Our annual team meeting happened this year, May 18 -19, 2011, at Ryerson University following the GEOIDE Scientific Conference. Twenty students and network investigators attended as well as guests from the GEOIDE Network. The objective was to provide a space for our team to update each other on projects and at the same time establish our goals for the coming year. All nodes were well represented and participated in a fruitful review of team-wide accomplishments. We were able to identify significant findings that apply across the nodes. Here is a list of some of our top findings:
1) Community groups are more likely to contribute and use VGI compared to the institutional or government level. Higher levels are willing to participate through using community groups as an experiment due to less liability and certain obligations for accessibility of their own data.
2) Government adoption of the Geoweb is enabled or disabled by the level of data verification desired.
3) Geoweb tools currently mismatch with current processes and may require a new approach. Consider that many of these emergent tools are being applied to status quo and existing structures and processes. (ex. city planning procedures).
4) The Geoweb may have a global scope of viewers but hyper-local contributors. Most of the contributors are local even when there is large number of transient persons visiting the location. Related to Nama’s finding in OSM-pride of place sustains contributions. However, others feel it is more about belonging to a community of interest (space), rather that a specific place, dictated by geographic boundaries.
5) Geoweb promises simplicity and little training, the reality is it is complex to develop functional tools and to use them.
6) Volunteer users tend to be of a certain demographic; mode of interaction is hard-wired.
7) There is a need to increase spatial literacy. Geoweb allows for a social network of peer to peer training and current platforms encourage innovation. Reality is many groups require offline training to enable VGI contributions.
8) Citizen science needs to be as good as expert science, to be used in decision-making. Attempts to do this include mitigating the approach to VGI, such as identification questions or expert verifications of wildlife sightings (ex. nlnature or biology atlas).
A central priority, identified before the meeting was to establish a publication plan for the year. Day 2 focused on a writing workshop to enable the forming of manuscripts across the team. The themes identified were:
1) Best practices to promote engagement; design principles; outcomes;
lessons learned (e.g. sustainability)
2) Social evolution of projects (e.g. expectations, ownership of users)
3) How do we evaluate tools & projects (methods framework); citizen
"science" on the Geoweb; data quality on the Geoweb.
4) Variations in user communities; who is the user; leadership within
5) Toolbox for addressing challenges in spatial literacy; examples of
when challenges occur.
6) Typology of technological development.
These themes guided the process of developing the paper outlines with the researchers grouped in appropriate authorship teams.

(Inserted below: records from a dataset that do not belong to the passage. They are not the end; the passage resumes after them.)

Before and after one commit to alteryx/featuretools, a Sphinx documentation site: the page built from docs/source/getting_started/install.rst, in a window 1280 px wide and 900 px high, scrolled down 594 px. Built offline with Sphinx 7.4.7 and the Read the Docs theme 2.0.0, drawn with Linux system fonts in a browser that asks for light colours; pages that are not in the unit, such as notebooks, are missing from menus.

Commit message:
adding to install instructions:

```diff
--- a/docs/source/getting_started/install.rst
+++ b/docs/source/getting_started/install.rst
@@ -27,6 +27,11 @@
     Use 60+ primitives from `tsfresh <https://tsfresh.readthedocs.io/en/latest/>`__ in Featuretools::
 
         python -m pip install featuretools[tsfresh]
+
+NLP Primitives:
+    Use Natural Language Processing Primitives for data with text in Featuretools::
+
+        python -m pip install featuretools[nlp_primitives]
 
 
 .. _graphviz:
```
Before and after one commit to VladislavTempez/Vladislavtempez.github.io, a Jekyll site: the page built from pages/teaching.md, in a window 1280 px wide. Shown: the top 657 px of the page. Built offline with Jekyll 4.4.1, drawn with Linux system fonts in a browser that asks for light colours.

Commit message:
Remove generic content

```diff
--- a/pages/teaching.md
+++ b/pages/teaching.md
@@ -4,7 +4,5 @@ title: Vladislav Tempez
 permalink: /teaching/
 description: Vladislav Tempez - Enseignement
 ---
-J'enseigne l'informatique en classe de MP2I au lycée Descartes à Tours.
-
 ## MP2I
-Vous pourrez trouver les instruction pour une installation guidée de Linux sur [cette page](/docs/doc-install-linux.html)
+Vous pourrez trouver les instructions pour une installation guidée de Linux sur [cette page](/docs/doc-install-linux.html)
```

Year 3 will continue with follow-up conference calls and work on these publications. It is a busy and exciting year ahead for GEOIDE Team 41.